Work order: Filter the entries below, keeping every line that has the word "StatelessWidget".

<<<<

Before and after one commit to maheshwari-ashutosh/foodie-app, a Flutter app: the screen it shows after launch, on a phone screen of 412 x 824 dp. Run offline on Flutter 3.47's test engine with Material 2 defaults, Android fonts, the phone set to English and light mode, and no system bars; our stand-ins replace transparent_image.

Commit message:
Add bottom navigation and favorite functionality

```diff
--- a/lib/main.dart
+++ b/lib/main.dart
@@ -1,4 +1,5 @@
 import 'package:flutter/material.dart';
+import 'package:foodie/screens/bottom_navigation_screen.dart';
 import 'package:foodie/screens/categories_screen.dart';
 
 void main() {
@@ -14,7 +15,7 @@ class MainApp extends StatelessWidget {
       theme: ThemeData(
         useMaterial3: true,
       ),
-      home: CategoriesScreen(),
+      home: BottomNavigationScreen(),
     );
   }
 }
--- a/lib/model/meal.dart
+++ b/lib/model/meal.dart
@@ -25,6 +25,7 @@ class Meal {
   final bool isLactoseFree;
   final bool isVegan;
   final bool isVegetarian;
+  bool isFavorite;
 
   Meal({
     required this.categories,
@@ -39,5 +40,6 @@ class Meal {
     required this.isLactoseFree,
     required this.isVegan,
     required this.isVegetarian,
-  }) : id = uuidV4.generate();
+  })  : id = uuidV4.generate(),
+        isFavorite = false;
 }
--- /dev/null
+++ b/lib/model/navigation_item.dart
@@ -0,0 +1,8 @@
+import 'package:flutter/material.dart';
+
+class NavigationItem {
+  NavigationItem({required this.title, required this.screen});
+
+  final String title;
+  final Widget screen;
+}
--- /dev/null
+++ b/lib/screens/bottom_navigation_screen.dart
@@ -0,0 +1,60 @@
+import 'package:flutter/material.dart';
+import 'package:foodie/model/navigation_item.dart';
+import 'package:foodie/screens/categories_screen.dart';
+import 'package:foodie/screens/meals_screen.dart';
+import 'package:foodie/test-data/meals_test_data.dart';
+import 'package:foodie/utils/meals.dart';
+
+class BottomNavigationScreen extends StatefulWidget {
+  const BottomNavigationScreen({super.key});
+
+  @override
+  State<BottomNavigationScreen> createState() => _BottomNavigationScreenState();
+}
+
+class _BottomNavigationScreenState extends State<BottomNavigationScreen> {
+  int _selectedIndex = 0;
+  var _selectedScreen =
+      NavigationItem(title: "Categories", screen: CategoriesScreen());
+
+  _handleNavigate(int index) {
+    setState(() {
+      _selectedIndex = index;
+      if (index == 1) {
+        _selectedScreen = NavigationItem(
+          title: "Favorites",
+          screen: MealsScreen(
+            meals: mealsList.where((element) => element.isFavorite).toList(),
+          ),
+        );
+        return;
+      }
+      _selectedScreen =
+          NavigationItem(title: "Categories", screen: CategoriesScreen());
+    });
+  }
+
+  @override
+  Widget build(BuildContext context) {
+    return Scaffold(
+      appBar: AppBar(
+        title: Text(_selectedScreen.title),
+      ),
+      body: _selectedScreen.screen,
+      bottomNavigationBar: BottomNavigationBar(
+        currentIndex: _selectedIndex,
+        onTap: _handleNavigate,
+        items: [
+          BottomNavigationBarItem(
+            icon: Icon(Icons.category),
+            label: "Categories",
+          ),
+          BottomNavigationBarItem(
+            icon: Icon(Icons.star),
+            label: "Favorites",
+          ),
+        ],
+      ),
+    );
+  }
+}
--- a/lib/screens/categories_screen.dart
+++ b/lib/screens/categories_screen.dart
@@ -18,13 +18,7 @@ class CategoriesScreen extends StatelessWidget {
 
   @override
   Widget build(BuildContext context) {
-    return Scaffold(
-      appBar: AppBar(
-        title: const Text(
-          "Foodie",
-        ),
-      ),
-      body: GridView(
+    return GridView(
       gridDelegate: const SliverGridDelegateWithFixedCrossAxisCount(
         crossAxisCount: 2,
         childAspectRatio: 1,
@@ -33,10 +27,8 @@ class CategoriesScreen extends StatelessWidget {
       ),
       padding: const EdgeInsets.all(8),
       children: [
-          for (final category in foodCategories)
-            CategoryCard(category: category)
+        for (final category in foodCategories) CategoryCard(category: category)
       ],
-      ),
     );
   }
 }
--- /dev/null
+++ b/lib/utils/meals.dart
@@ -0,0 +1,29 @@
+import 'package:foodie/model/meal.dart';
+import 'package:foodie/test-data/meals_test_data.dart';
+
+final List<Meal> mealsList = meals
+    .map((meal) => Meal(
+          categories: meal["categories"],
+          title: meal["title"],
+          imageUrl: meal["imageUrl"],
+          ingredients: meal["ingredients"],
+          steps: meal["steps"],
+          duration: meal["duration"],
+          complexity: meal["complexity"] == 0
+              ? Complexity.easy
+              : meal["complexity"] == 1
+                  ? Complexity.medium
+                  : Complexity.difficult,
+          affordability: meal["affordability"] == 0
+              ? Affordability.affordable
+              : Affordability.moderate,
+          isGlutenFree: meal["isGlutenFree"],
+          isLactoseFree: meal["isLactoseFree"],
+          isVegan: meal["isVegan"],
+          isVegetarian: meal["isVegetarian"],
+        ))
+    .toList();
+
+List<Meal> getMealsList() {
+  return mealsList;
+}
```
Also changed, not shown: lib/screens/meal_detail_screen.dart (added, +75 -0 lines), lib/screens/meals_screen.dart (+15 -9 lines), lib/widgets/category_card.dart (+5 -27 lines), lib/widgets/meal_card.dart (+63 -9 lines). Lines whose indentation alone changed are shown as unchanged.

>>>>

Response area:
@@ -14,7 +15,7 @@ class MainApp extends StatelessWidget {
@@ -18,13 +18,7 @@ class CategoriesScreen extends StatelessWidget {
@@ -33,10 +27,8 @@ class CategoriesScreen extends StatelessWidget {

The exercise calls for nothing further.